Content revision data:
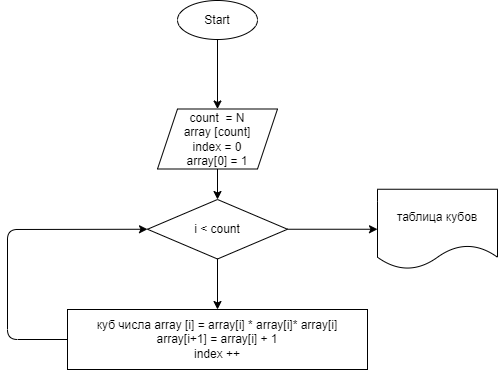
YuVasilya/Home_work_3 keeps this draw.io diagram as Ex003/diagram.drawio.png. Above is the earlier version. Source tidied: cells renumbered, new cells last; positions are measured from the earlier drawing's top-left corner, leaving out a move shared by most shapes.
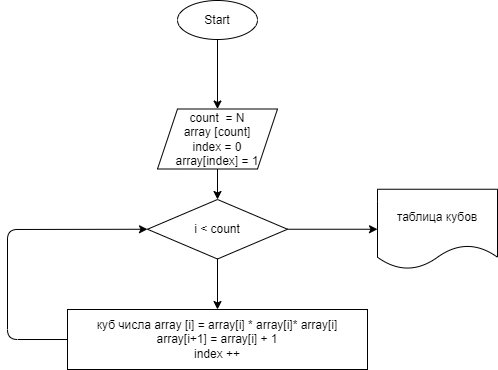
The same diagram one commit later.

Commit message:
Ex003 работает. Окончательный вариант

Change to the diagram source:
```diff
@@ -11,7 +11,7 @@
     <mxCell id="4" style="edgeStyle=none;html=1;" parent="1" edge="1" source="5" target="8">
       <mxGeometry relative="1" as="geometry" />
     </mxCell>
-    <mxCell id="5" value="count&amp;nbsp; = N&lt;br&gt;array [count]&lt;br&gt;index = 0&lt;br&gt;array[0] = 1" style="shape=parallelogram;perimeter=parallelogramPerimeter;whiteSpace=wrap;html=1;fixedSize=1;" parent="1" vertex="1">
+    <mxCell id="5" value="count&amp;nbsp; = N&lt;br&gt;array [count]&lt;br&gt;index = 0&lt;br&gt;array[index] = 1" style="shape=parallelogram;perimeter=parallelogramPerimeter;whiteSpace=wrap;html=1;fixedSize=1;" parent="1" vertex="1">
       <mxGeometry x="150" y="108.5" width="120" height="60" as="geometry" />
     </mxCell>
     <mxCell id="6" style="edgeStyle=none;html=1;" parent="1" edge="1" source="8" target="9">
```
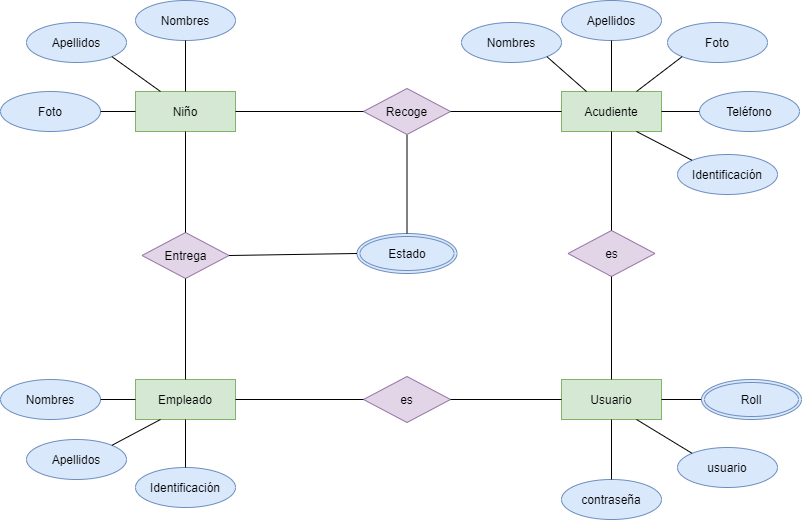
The draw.io diagram ModeloConceptual.png in alfredo57i/ProyectoG59-03, before a commit. Source tidied: cells renumbered, new cells last; positions are measured from the earlier drawing's top-left corner, leaving out a move shared by most shapes. Its diagram source:
```xml
<mxGraphModel>
  <root>
    <mxCell id="0" />
    <mxCell id="1" parent="0" />
    <mxCell id="2" value="Niño" style="whiteSpace=wrap;html=1;align=center;fillColor=#d5e8d4;strokeColor=#82b366;" parent="1" vertex="1">
      <mxGeometry x="135" y="91" width="100" height="40" as="geometry" />
    </mxCell>
    <mxCell id="3" value="Acudiente" style="whiteSpace=wrap;html=1;align=center;fillColor=#d5e8d4;strokeColor=#82b366;" parent="1" vertex="1">
      <mxGeometry x="561" y="91" width="100" height="40" as="geometry" />
    </mxCell>
    <mxCell id="4" value="Nombres" style="ellipse;whiteSpace=wrap;html=1;align=center;fillColor=#dae8fc;strokeColor=#6c8ebf;" parent="1" vertex="1">
      <mxGeometry x="135" width="100" height="40" as="geometry" />
    </mxCell>
    <mxCell id="5" value="Nombres" style="ellipse;whiteSpace=wrap;html=1;align=center;fillColor=#dae8fc;strokeColor=#6c8ebf;" parent="1" vertex="1">
      <mxGeometry x="461" y="22" width="100" height="40" as="geometry" />
    </mxCell>
    <mxCell id="6" value="Apellidos" style="ellipse;whiteSpace=wrap;html=1;align=center;fillColor=#dae8fc;strokeColor=#6c8ebf;" parent="1" vertex="1">
      <mxGeometry x="26" y="22" width="100" height="40" as="geometry" />
    </mxCell>
    <mxCell id="7" value="Apellidos" style="ellipse;whiteSpace=wrap;html=1;align=center;fillColor=#dae8fc;strokeColor=#6c8ebf;" parent="1" vertex="1">
      <mxGeometry x="561" width="100" height="40" as="geometry" />
    </mxCell>
    <mxCell id="8" value="Foto" style="ellipse;whiteSpace=wrap;html=1;align=center;fillColor=#dae8fc;strokeColor=#6c8ebf;" parent="1" vertex="1">
      <mxGeometry y="91" width="100" height="40" as="geometry" />
    </mxCell>
    <mxCell id="9" value="Foto" style="ellipse;whiteSpace=wrap;html=1;align=center;fillColor=#dae8fc;strokeColor=#6c8ebf;" parent="1" vertex="1">
      <mxGeometry x="667" y="22" width="100" height="40" as="geometry" />
    </mxCell>
    <mxCell id="10" value="Identificación" style="ellipse;whiteSpace=wrap;html=1;align=center;fillColor=#dae8fc;strokeColor=#6c8ebf;" parent="1" vertex="1">
      <mxGeometry x="677" y="154" width="100" height="40" as="geometry" />
    </mxCell>
    <mxCell id="11" value="Teléfono" style="ellipse;whiteSpace=wrap;html=1;align=center;fillColor=#dae8fc;strokeColor=#6c8ebf;" parent="1" vertex="1">
      <mxGeometry x="699" y="91" width="100" height="40" as="geometry" />
    </mxCell>
    <mxCell id="12" value="Estado" style="ellipse;shape=doubleEllipse;margin=3;whiteSpace=wrap;html=1;align=center;fillColor=#dae8fc;strokeColor=#6c8ebf;" parent="1" vertex="1">
      <mxGeometry x="356.5" y="233" width="100" height="40" as="geometry" />
    </mxCell>
    <mxCell id="13" style="endArrow=none;html=1;rounded=0;exitX=0.5;exitY=0;exitDx=0;exitDy=0;entryX=0.5;entryY=1;entryDx=0;entryDy=0;" parent="1" edge="1" source="2" target="4">
      <mxGeometry relative="1" as="geometry" />
    </mxCell>
    <mxCell id="14" style="endArrow=none;html=1;rounded=0;exitX=1;exitY=1;exitDx=0;exitDy=0;entryX=0.25;entryY=0;entryDx=0;entryDy=0;" parent="1" edge="1" source="6" target="2">
      <mxGeometry relative="1" as="geometry" />
    </mxCell>
    <mxCell id="15" style="endArrow=none;html=1;rounded=0;exitX=1;exitY=0.5;exitDx=0;exitDy=0;entryX=0;entryY=0.5;entryDx=0;entryDy=0;" parent="1" edge="1" source="8" target="2">
      <mxGeometry relative="1" as="geometry" />
    </mxCell>
    <mxCell id="16" style="endArrow=none;html=1;rounded=0;entryX=0.5;entryY=0;entryDx=0;entryDy=0;exitX=0.5;exitY=1;exitDx=0;exitDy=0;" parent="1" edge="1" source="42" target="12">
      <mxGeometry relative="1" as="geometry" />
    </mxCell>
    <mxCell id="17" style="endArrow=none;html=1;rounded=0;entryX=0.25;entryY=0;entryDx=0;entryDy=0;exitX=1;exitY=1;exitDx=0;exitDy=0;" parent="1" edge="1" source="5" target="3">
      <mxGeometry relative="1" as="geometry" />
    </mxCell>
    <mxCell id="18" style="endArrow=none;html=1;rounded=0;entryX=0.5;entryY=0;entryDx=0;entryDy=0;exitX=0.5;exitY=1;exitDx=0;exitDy=0;" parent="1" edge="1" source="7" target="3">
      <mxGeometry relative="1" as="geometry" />
    </mxCell>
    <mxCell id="19" style="endArrow=none;html=1;rounded=0;exitX=0;exitY=1;exitDx=0;exitDy=0;entryX=0.75;entryY=0;entryDx=0;entryDy=0;" parent="1" edge="1" source="9" target="3">
      <mxGeometry relative="1" as="geometry" />
    </mxCell>
    <mxCell id="20" style="endArrow=none;html=1;rounded=0;entryX=0;entryY=0;entryDx=0;entryDy=0;exitX=0.75;exitY=1;exitDx=0;exitDy=0;" parent="1" edge="1" source="3" target="10">
      <mxGeometry relative="1" as="geometry" />
    </mxCell>
    <mxCell id="21" style="endArrow=none;html=1;rounded=0;exitX=1;exitY=0.5;exitDx=0;exitDy=0;entryX=0;entryY=0.5;entryDx=0;entryDy=0;" parent="1" edge="1" source="3" target="11">
      <mxGeometry relative="1" as="geometry" />
    </mxCell>
    <mxCell id="22" value="Empleado" style="whiteSpace=wrap;html=1;align=center;fillColor=#d5e8d4;strokeColor=#82b366;" parent="1" vertex="1">
      <mxGeometry x="135" y="379" width="100" height="40" as="geometry" />
    </mxCell>
    <mxCell id="23" value="Apellidos" style="ellipse;whiteSpace=wrap;html=1;align=center;fillColor=#dae8fc;strokeColor=#6c8ebf;" parent="1" vertex="1">
      <mxGeometry x="26" y="439" width="100" height="40" as="geometry" />
    </mxCell>
    <mxCell id="24" value="Identificación" style="ellipse;whiteSpace=wrap;html=1;align=center;fillColor=#dae8fc;strokeColor=#6c8ebf;" parent="1" vertex="1">
      <mxGeometry x="135" y="467" width="100" height="40" as="geometry" />
    </mxCell>
    <mxCell id="25" value="Nombres" style="ellipse;whiteSpace=wrap;html=1;align=center;fillColor=#dae8fc;strokeColor=#6c8ebf;" parent="1" vertex="1">
      <mxGeometry y="379" width="100" height="40" as="geometry" />
    </mxCell>
    <mxCell id="26" style="endArrow=none;html=1;rounded=0;entryX=0.25;entryY=1;entryDx=0;entryDy=0;exitX=1;exitY=0;exitDx=0;exitDy=0;" parent="1" edge="1" source="23" target="22">
      <mxGeometry relative="1" as="geometry" />
    </mxCell>
    <mxCell id="27" style="endArrow=none;html=1;rounded=0;exitX=0.5;exitY=0;exitDx=0;exitDy=0;entryX=0.5;entryY=1;entryDx=0;entryDy=0;" parent="1" edge="1" source="24" target="22">
      <mxGeometry relative="1" as="geometry" />
    </mxCell>
    <mxCell id="28" style="endArrow=none;html=1;rounded=0;exitX=1;exitY=0.5;exitDx=0;exitDy=0;entryX=0;entryY=0.5;entryDx=0;entryDy=0;" parent="1" edge="1" source="25" target="22">
      <mxGeometry relative="1" as="geometry" />
    </mxCell>
    <mxCell id="29" value="Usuario" style="whiteSpace=wrap;html=1;align=center;fillColor=#d5e8d4;strokeColor=#82b366;" parent="1" vertex="1">
      <mxGeometry x="561" y="379" width="100" height="40" as="geometry" />
    </mxCell>
    <mxCell id="30" value="usuario" style="ellipse;whiteSpace=wrap;html=1;align=center;fillColor=#dae8fc;strokeColor=#6c8ebf;" parent="1" vertex="1">
      <mxGeometry x="677" y="447" width="100" height="40" as="geometry" />
    </mxCell>
    <mxCell id="31" value="contraseña" style="ellipse;whiteSpace=wrap;html=1;align=center;fillColor=#dae8fc;strokeColor=#6c8ebf;" parent="1" vertex="1">
      <mxGeometry x="561" y="479" width="100" height="40" as="geometry" />
    </mxCell>
    <mxCell id="32" style="endArrow=none;html=1;rounded=0;exitX=0;exitY=0.5;exitDx=0;exitDy=0;entryX=1;entryY=0.5;entryDx=0;entryDy=0;" parent="1" edge="1" source="35" target="29">
      <mxGeometry relative="1" as="geometry" />
    </mxCell>
    <mxCell id="33" style="endArrow=none;html=1;rounded=0;entryX=0;entryY=0;entryDx=0;entryDy=0;exitX=0.75;exitY=1;exitDx=0;exitDy=0;" parent="1" edge="1" source="29" target="30">
      <mxGeometry relative="1" as="geometry" />
    </mxCell>
    <mxCell id="34" style="endArrow=none;html=1;rounded=0;exitX=0.5;exitY=1;exitDx=0;exitDy=0;" parent="1" edge="1" source="29" target="31">
      <mxGeometry relative="1" as="geometry" />
    </mxCell>
    <mxCell id="35" value="Roll" style="ellipse;shape=doubleEllipse;margin=3;whiteSpace=wrap;html=1;align=center;fillColor=#dae8fc;strokeColor=#6c8ebf;" parent="1" vertex="1">
      <mxGeometry x="701" y="379" width="100" height="40" as="geometry" />
    </mxCell>
    <mxCell id="36" value="es" style="shape=rhombus;perimeter=rhombusPerimeter;whiteSpace=wrap;html=1;align=center;fillColor=#e1d5e7;strokeColor=#9673a6;" parent="1" vertex="1">
      <mxGeometry x="363" y="376" width="87" height="46" as="geometry" />
    </mxCell>
    <mxCell id="37" value="es" style="shape=rhombus;perimeter=rhombusPerimeter;whiteSpace=wrap;html=1;align=center;fillColor=#e1d5e7;strokeColor=#9673a6;" parent="1" vertex="1">
      <mxGeometry x="567.5" y="230" width="87" height="46" as="geometry" />
    </mxCell>
    <mxCell id="38" style="endArrow=none;html=1;rounded=0;entryX=0.5;entryY=0;entryDx=0;entryDy=0;exitX=0.5;exitY=1;exitDx=0;exitDy=0;" parent="1" edge="1" source="3" target="37">
      <mxGeometry relative="1" as="geometry" />
    </mxCell>
    <mxCell id="39" style="endArrow=none;html=1;rounded=0;entryX=0.5;entryY=0;entryDx=0;entryDy=0;exitX=0.5;exitY=1;exitDx=0;exitDy=0;" parent="1" edge="1" source="37" target="29">
      <mxGeometry relative="1" as="geometry" />
    </mxCell>
    <mxCell id="40" style="endArrow=none;html=1;rounded=0;entryX=1;entryY=0.5;entryDx=0;entryDy=0;exitX=0;exitY=0.5;exitDx=0;exitDy=0;" parent="1" edge="1" source="29" target="36">
      <mxGeometry relative="1" as="geometry" />
    </mxCell>
    <mxCell id="41" style="endArrow=none;html=1;rounded=0;entryX=1;entryY=0.5;entryDx=0;entryDy=0;exitX=0;exitY=0.5;exitDx=0;exitDy=0;" parent="1" edge="1" source="36" target="22">
      <mxGeometry relative="1" as="geometry" />
    </mxCell>
    <mxCell id="42" value="Recoge" style="shape=rhombus;perimeter=rhombusPerimeter;whiteSpace=wrap;html=1;align=center;fillColor=#e1d5e7;strokeColor=#9673a6;" parent="1" vertex="1">
      <mxGeometry x="363" y="88" width="87" height="46" as="geometry" />
    </mxCell>
    <mxCell id="43" value="Entrega" style="shape=rhombus;perimeter=rhombusPerimeter;whiteSpace=wrap;html=1;align=center;fillColor=#e1d5e7;strokeColor=#9673a6;" parent="1" vertex="1">
      <mxGeometry x="141.5" y="232" width="87" height="46" as="geometry" />
    </mxCell>
    <mxCell id="44" style="endArrow=none;html=1;rounded=0;exitX=0.5;exitY=1;exitDx=0;exitDy=0;entryX=0.5;entryY=0;entryDx=0;entryDy=0;" parent="1" edge="1" source="43" target="22">
      <mxGeometry relative="1" as="geometry" />
    </mxCell>
    <mxCell id="45" style="endArrow=none;html=1;rounded=0;entryX=0.5;entryY=0;entryDx=0;entryDy=0;exitX=0.5;exitY=1;exitDx=0;exitDy=0;" parent="1" edge="1" source="2" target="43">
      <mxGeometry relative="1" as="geometry" />
    </mxCell>
    <mxCell id="46" style="endArrow=none;html=1;rounded=0;entryX=1;entryY=0.5;entryDx=0;entryDy=0;exitX=0;exitY=0.5;exitDx=0;exitDy=0;" parent="1" edge="1" source="12" target="43">
      <mxGeometry relative="1" as="geometry" />
    </mxCell>
    <mxCell id="47" style="endArrow=none;html=1;rounded=0;entryX=1;entryY=0.5;entryDx=0;entryDy=0;exitX=0;exitY=0.5;exitDx=0;exitDy=0;" parent="1" edge="1" source="42" target="2">
      <mxGeometry relative="1" as="geometry" />
    </mxCell>
    <mxCell id="48" style="endArrow=none;html=1;rounded=0;entryX=1;entryY=0.5;entryDx=0;entryDy=0;exitX=0;exitY=0.5;exitDx=0;exitDy=0;" parent="1" edge="1" source="3" target="42">
      <mxGeometry relative="1" as="geometry" />
    </mxCell>
  </root>
</mxGraphModel>
```
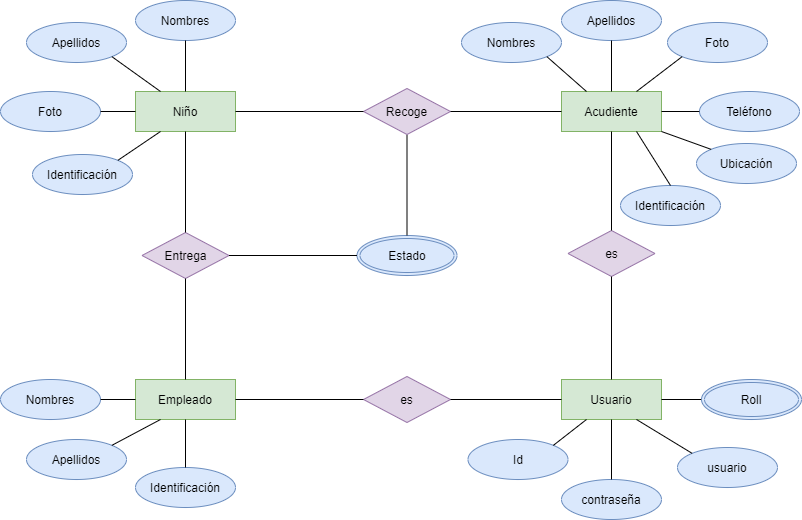
Above is the later version.

What changed in the source:
```diff
@@ -27,13 +27,13 @@
       <mxGeometry x="667" y="22" width="100" height="40" as="geometry" />
     </mxCell>
     <mxCell id="10" value="Identificación" style="ellipse;whiteSpace=wrap;html=1;align=center;fillColor=#dae8fc;strokeColor=#6c8ebf;" parent="1" vertex="1">
-      <mxGeometry x="677" y="154" width="100" height="40" as="geometry" />
+      <mxGeometry x="620" y="185" width="100" height="40" as="geometry" />
     </mxCell>
     <mxCell id="11" value="Teléfono" style="ellipse;whiteSpace=wrap;html=1;align=center;fillColor=#dae8fc;strokeColor=#6c8ebf;" parent="1" vertex="1">
       <mxGeometry x="699" y="91" width="100" height="40" as="geometry" />
     </mxCell>
     <mxCell id="12" value="Estado" style="ellipse;shape=doubleEllipse;margin=3;whiteSpace=wrap;html=1;align=center;fillColor=#dae8fc;strokeColor=#6c8ebf;" parent="1" vertex="1">
-      <mxGeometry x="356.5" y="233" width="100" height="40" as="geometry" />
+      <mxGeometry x="356.5" y="235" width="100" height="40" as="geometry" />
     </mxCell>
     <mxCell id="13" style="endArrow=none;html=1;rounded=0;exitX=0.5;exitY=0;exitDx=0;exitDy=0;entryX=0.5;entryY=1;entryDx=0;entryDy=0;" parent="1" edge="1" source="2" target="4">
       <mxGeometry relative="1" as="geometry" />
@@ -56,7 +56,7 @@
     <mxCell id="19" style="endArrow=none;html=1;rounded=0;exitX=0;exitY=1;exitDx=0;exitDy=0;entryX=0.75;entryY=0;entryDx=0;entryDy=0;" parent="1" edge="1" source="9" target="3">
       <mxGeometry relative="1" as="geometry" />
     </mxCell>
-    <mxCell id="20" style="endArrow=none;html=1;rounded=0;entryX=0;entryY=0;entryDx=0;entryDy=0;exitX=0.75;exitY=1;exitDx=0;exitDy=0;" parent="1" edge="1" source="3" target="10">
+    <mxCell id="20" style="endArrow=none;html=1;rounded=0;entryX=0.5;entryY=0;entryDx=0;entryDy=0;exitX=0.75;exitY=1;exitDx=0;exitDy=0;" parent="1" edge="1" source="3" target="10">
       <mxGeometry relative="1" as="geometry" />
     </mxCell>
     <mxCell id="21" style="endArrow=none;html=1;rounded=0;exitX=1;exitY=0.5;exitDx=0;exitDy=0;entryX=0;entryY=0.5;entryDx=0;entryDy=0;" parent="1" edge="1" source="3" target="11">
@@ -98,7 +98,7 @@
     <mxCell id="33" style="endArrow=none;html=1;rounded=0;entryX=0;entryY=0;entryDx=0;entryDy=0;exitX=0.75;exitY=1;exitDx=0;exitDy=0;" parent="1" edge="1" source="29" target="30">
       <mxGeometry relative="1" as="geometry" />
     </mxCell>
-    <mxCell id="34" style="endArrow=none;html=1;rounded=0;exitX=0.5;exitY=1;exitDx=0;exitDy=0;" parent="1" edge="1" source="29" target="31">
+    <mxCell id="34" style="endArrow=none;html=1;rounded=0;exitX=0.5;exitY=1;exitDx=0;exitDy=0;entryX=0.5;entryY=0;entryDx=0;entryDy=0;" parent="1" edge="1" source="29" target="31">
       <mxGeometry relative="1" as="geometry" />
     </mxCell>
     <mxCell id="35" value="Roll" style="ellipse;shape=doubleEllipse;margin=3;whiteSpace=wrap;html=1;align=center;fillColor=#dae8fc;strokeColor=#6c8ebf;" parent="1" vertex="1">
@@ -143,5 +143,23 @@
     <mxCell id="48" style="endArrow=none;html=1;rounded=0;entryX=1;entryY=0.5;entryDx=0;entryDy=0;exitX=0;exitY=0.5;exitDx=0;exitDy=0;" parent="1" edge="1" source="3" target="42">
       <mxGeometry relative="1" as="geometry" />
     </mxCell>
+    <mxCell id="49" value="Identificación" style="ellipse;whiteSpace=wrap;html=1;align=center;fillColor=#dae8fc;strokeColor=#6c8ebf;" parent="1" vertex="1">
+      <mxGeometry x="32" y="154" width="100" height="40" as="geometry" />
+    </mxCell>
+    <mxCell id="50" style="endArrow=none;html=1;rounded=0;exitX=1;exitY=0;exitDx=0;exitDy=0;entryX=0.25;entryY=1;entryDx=0;entryDy=0;" parent="1" edge="1" source="49" target="2">
+      <mxGeometry relative="1" as="geometry" />
+    </mxCell>
+    <mxCell id="51" value="Id" style="ellipse;whiteSpace=wrap;html=1;align=center;fillColor=#dae8fc;strokeColor=#6c8ebf;" parent="1" vertex="1">
+      <mxGeometry x="467.5" y="439" width="100" height="40" as="geometry" />
+    </mxCell>
+    <mxCell id="52" style="endArrow=none;html=1;rounded=0;exitX=0.25;exitY=1;exitDx=0;exitDy=0;entryX=1;entryY=0;entryDx=0;entryDy=0;" parent="1" edge="1" source="29" target="51">
+      <mxGeometry relative="1" as="geometry" />
+    </mxCell>
+    <mxCell id="53" value="Ubicación" style="ellipse;whiteSpace=wrap;html=1;align=center;fillColor=#dae8fc;strokeColor=#6c8ebf;" parent="1" vertex="1">
+      <mxGeometry x="696" y="143" width="100" height="40" as="geometry" />
+    </mxCell>
+    <mxCell id="54" style="endArrow=none;html=1;rounded=0;exitX=1;exitY=1;exitDx=0;exitDy=0;entryX=0;entryY=0;entryDx=0;entryDy=0;" parent="1" edge="1" source="3" target="53">
+      <mxGeometry relative="1" as="geometry" />
+    </mxCell>
   </root>
 </mxGraphModel>
```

» YOUR TASK
Your task is to copy every line of the entries that contains the string "version".

» SOLUTION TO THE EXERCISE
YuVasilya/Home_work_3 keeps this draw.io diagram as Ex003/diagram.drawio.png. Above is the earlier version. Source tidied: cells renumbered, new cells last; positions are measured from the earlier drawing's top-left corner, leaving out a move shared by most shapes.
Above is the later version.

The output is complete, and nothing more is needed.